▶ **INPUT DATA**:
^^^^^^^^^^^^^^^^

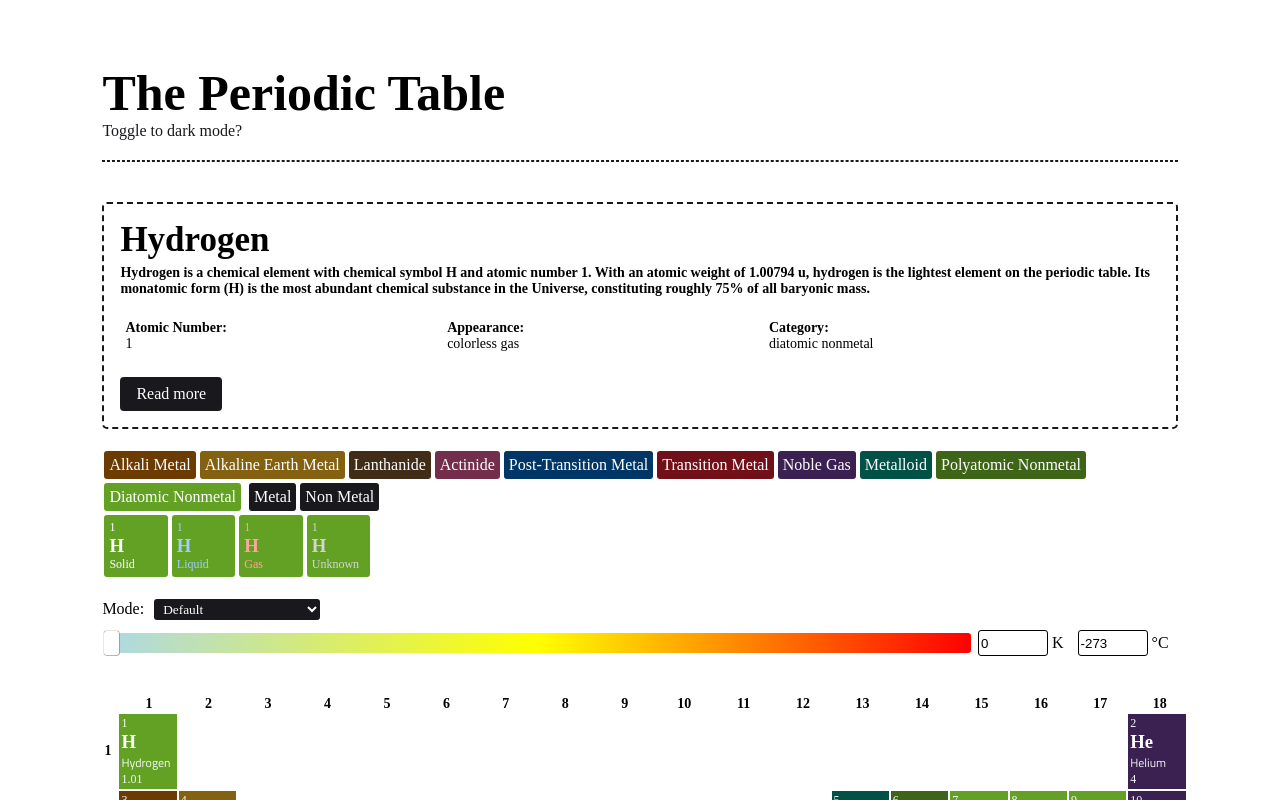
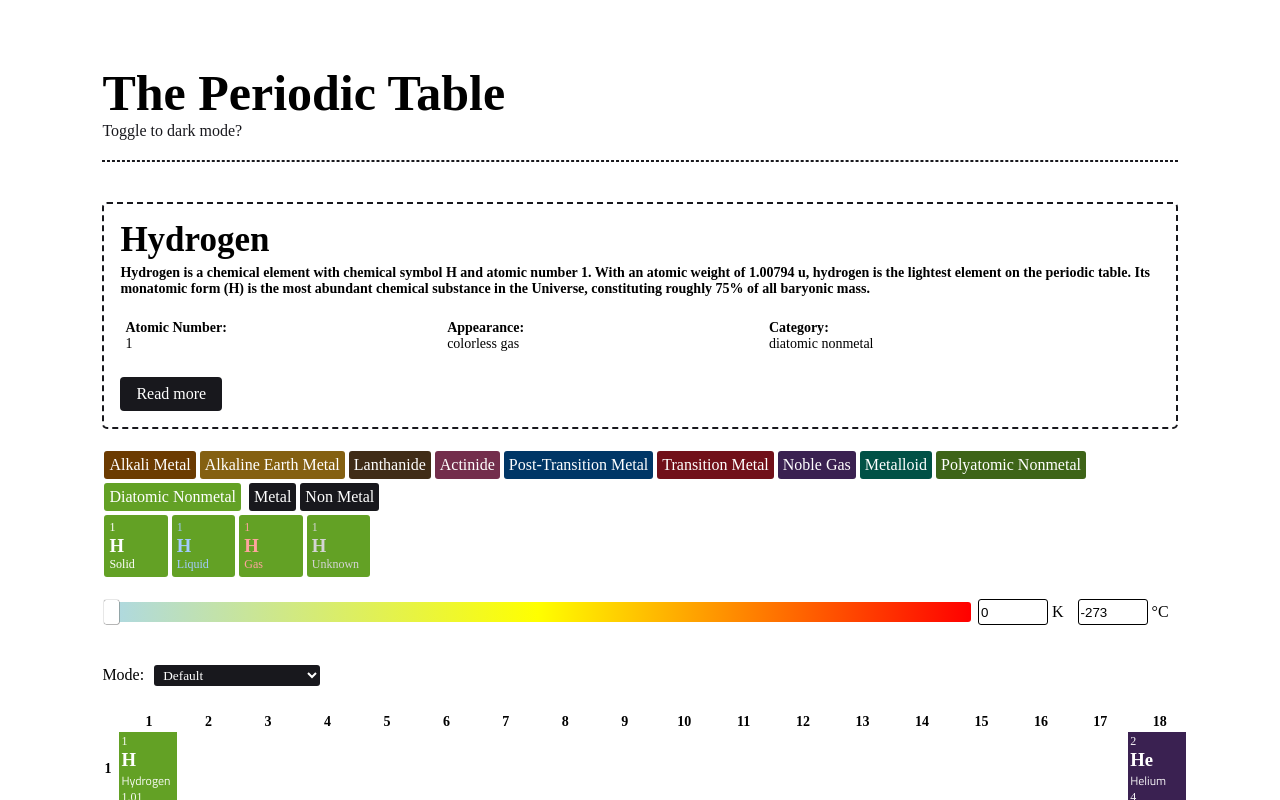
Before and after one commit to scientific-dev/periodic-table, a Svelte app: page / in a window 1280 px wide. Shown: the top 800 px of the page. Built offline with nearby package versions, Linux system fonts and the light colour scheme; a web font is replaced by a local one.

Commit message:
fix: mode selection

```diff
--- a/src/components/Main.svelte
+++ b/src/components/Main.svelte
@@ -91,6 +91,8 @@
             } : i => document.getElementById(`elem-${elements[i].sym}`).style.opacity = 1;
 
         gradientDisplay = false;
+        document.getElementById('mode-select').value = 'default';
+
         for (let i = 0; i < elements.length; i++) f(i);
     }
 
@@ -189,10 +191,6 @@
         </div>
     </div>
 
-    <ModeSelect onChange={x =>
-        (x == 'default') ? normalizeTableDisplay() : gradientValueDisplay(x)
-    }/>
-
     <div class="inputs flex flex-wrap" id="table-scroll">
         <input type="range" min=0 max=6000 default=0 bind:value={temperature}/>
 
@@ -220,6 +218,9 @@
             <p>Max</p>
         </div>
     {/if}
+
+    <ModeSelect onChange={x => (x == 'default') ? normalizeTableDisplay() : gradientValueDisplay(x)}/>
+    <br/>
 
     <div on:click={normalizeTableDisplay}>
         <Table {elements} {displayElementHandler}/>
@@ -272,7 +273,7 @@
     .g-index {
         display: flex;
         flex-wrap: nowrap;
-        margin-bottom: 40px;
+        margin-bottom: 20px;
         margin-top: max(-2vh, -2vw);
     }
 
--- a/src/components/ModeSelect.svelte
+++ b/src/components/ModeSelect.svelte
@@ -13,7 +13,7 @@
 <div class="mode-box flex flex-nowrap">
     <p style="margin-top: 1px;">Mode: </p>
 
-    <select bind:value>
+    <select bind:value id="mode-select">
         <option label="Default" default>default</option>
         {#each NUMERIC_PROPS as prop}
             <option label={PROPS[prop]}>{prop}</option>
```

^^^^^^^^^^^^^^^^

From the entries, report each line that includes the word "default".

▶ **ANSWER TO THE EXERCISE**:
+        document.getElementById('mode-select').value = 'default';
-        (x == 'default') ? normalizeTableDisplay() : gradientValueDisplay(x)
         <input type="range" min=0 max=6000 default=0 bind:value={temperature}/>
+    <ModeSelect onChange={x => (x == 'default') ? normalizeTableDisplay() : gradientValueDisplay(x)}/>
         <option label="Default" default>default</option>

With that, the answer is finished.